November 27, 2014
by Kahaliah Richards
From my perch, the research studies linking periodontal disease to systemic health are more robust and more frequent than their counterparts in tooth decay.
There may be good biological reasons for this but there also may be other factors such as the research in caries remains focused on restorative materials rather than on the biology of this disease.
In this context, I note a recent article linking dental decay to atherosclerosis and published in a relatively obscure journal. Briefly, this research study of 292 Austrian adults of mean age 54 years found that:
As the study reported, the development of (root) caries and periodontal disease, are intertwined:
Streptococcus mutans, a significant contributor to caries, can be found in the atheromatous plaques of the vascular wall (10). It can be presumed that dental caries may also have a proatherogenic effect. Minimal carious lesions, caries with and without involvement of the pulpal cavity, and chronic apical periodontitis represent different stages of the same inflammatory process.
Indeed, the origins of the two diseases is commonly at the gingival margin where the biofilms interact (see magnified picture).
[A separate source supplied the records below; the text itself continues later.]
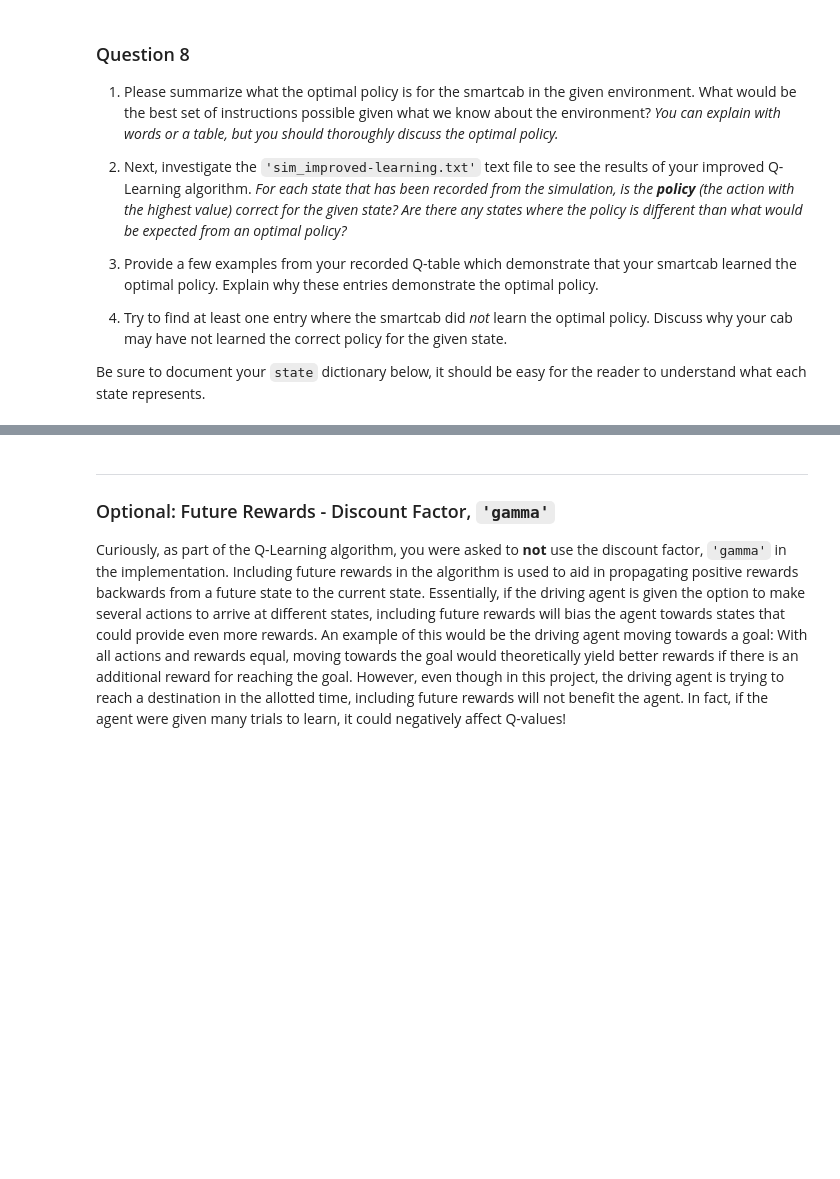
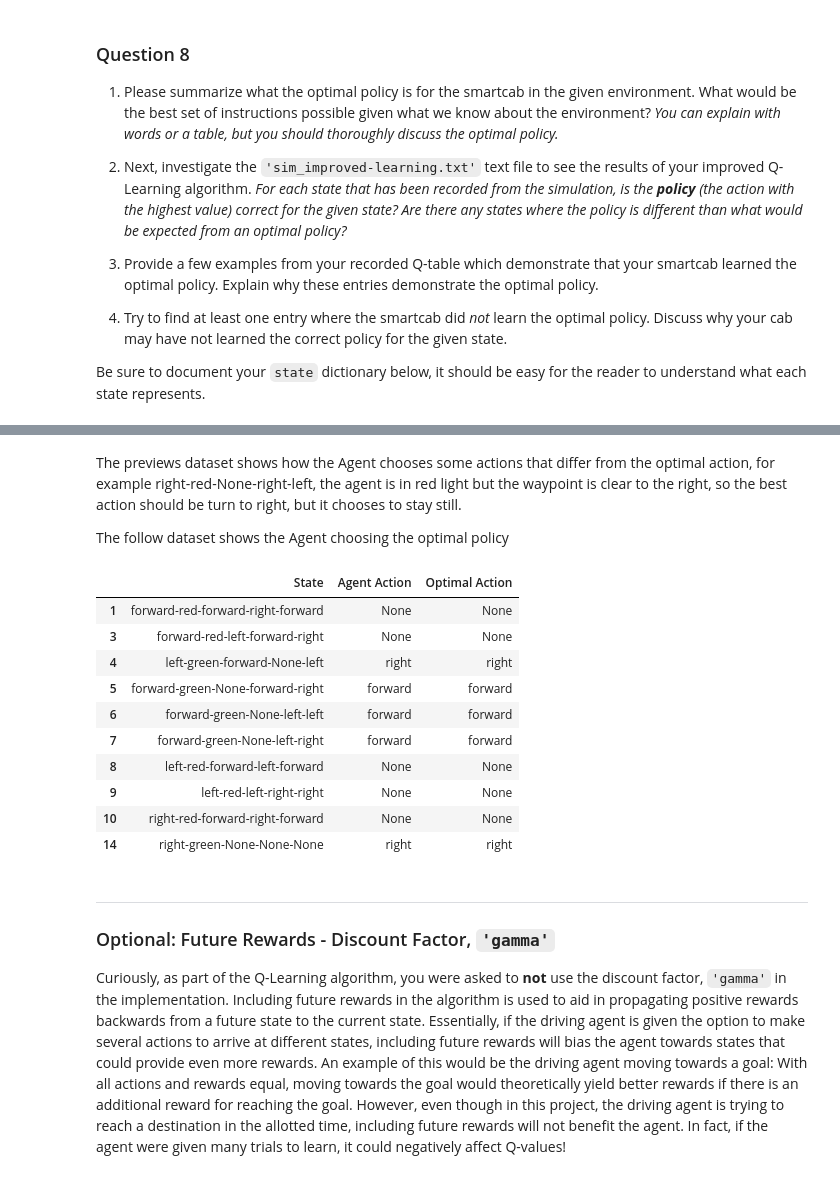
Before and after one commit to mrugeles/smartcab, a Jupyter notebook: smartcab.ipynb, the cells around one changed output, grey strips where cells are left out. Drawn from its saved outputs; the diff is of its cells as text; code cells hidden in the pictures; blank space fills up the shorter version.

```diff
--- a/smartcab.ipynb
+++ b/smartcab.ipynb
@@ -301,3 +342,21 @@ Be sure to document your `state` dictionary below, it should be easy for the rea
+# %% [markdown]
+The previews dataset shows how the Agent chooses some actions that differ from the optimal action, for example right-red-None-right-left, the agent is in red light but the waypoint is clear to the right, so the best action should be turn to right, but it chooses to stay still.
+
+The follow dataset shows the Agent choosing the optimal policy
+# %%
+display(policy_comparison_df[policy_comparison_df['Agent Action'] == policy_comparison_df['Optimal Action']].head(10))
+# %% [output]
+|  | State | Agent Action | Optimal Action |
+| 1 | forward-red-forward-right-forward | None | None |
+| 3 | forward-red-left-forward-right | None | None |
+| 4 | left-green-forward-None-left | right | right |
+| 5 | forward-green-None-forward-right | forward | forward |
+| 6 | forward-green-None-left-left | forward | forward |
+| 7 | forward-green-None-left-right | forward | forward |
+| 8 | left-red-forward-left-forward | None | None |
+| 9 | left-red-left-right-right | None | None |
+| 10 | right-red-forward-right-forward | None | None |
+| 14 | right-green-None-None-None | right | right |
 # %% [markdown]
 -----
 ### Optional: Future Rewards - Discount Factor, `'gamma'`
```
Also changed, not shown: parts of 5 cells of this notebook, 4 other files.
So as dental teams, we need to be mindful of following the conventional wisdom that gum disease is the primary risk to overall health, and caries is not. Both diseases have influence and from our Facebook response by older Canadian women, the patient sees little difference between its gums and its teeth.
Biofilm at the gingival margin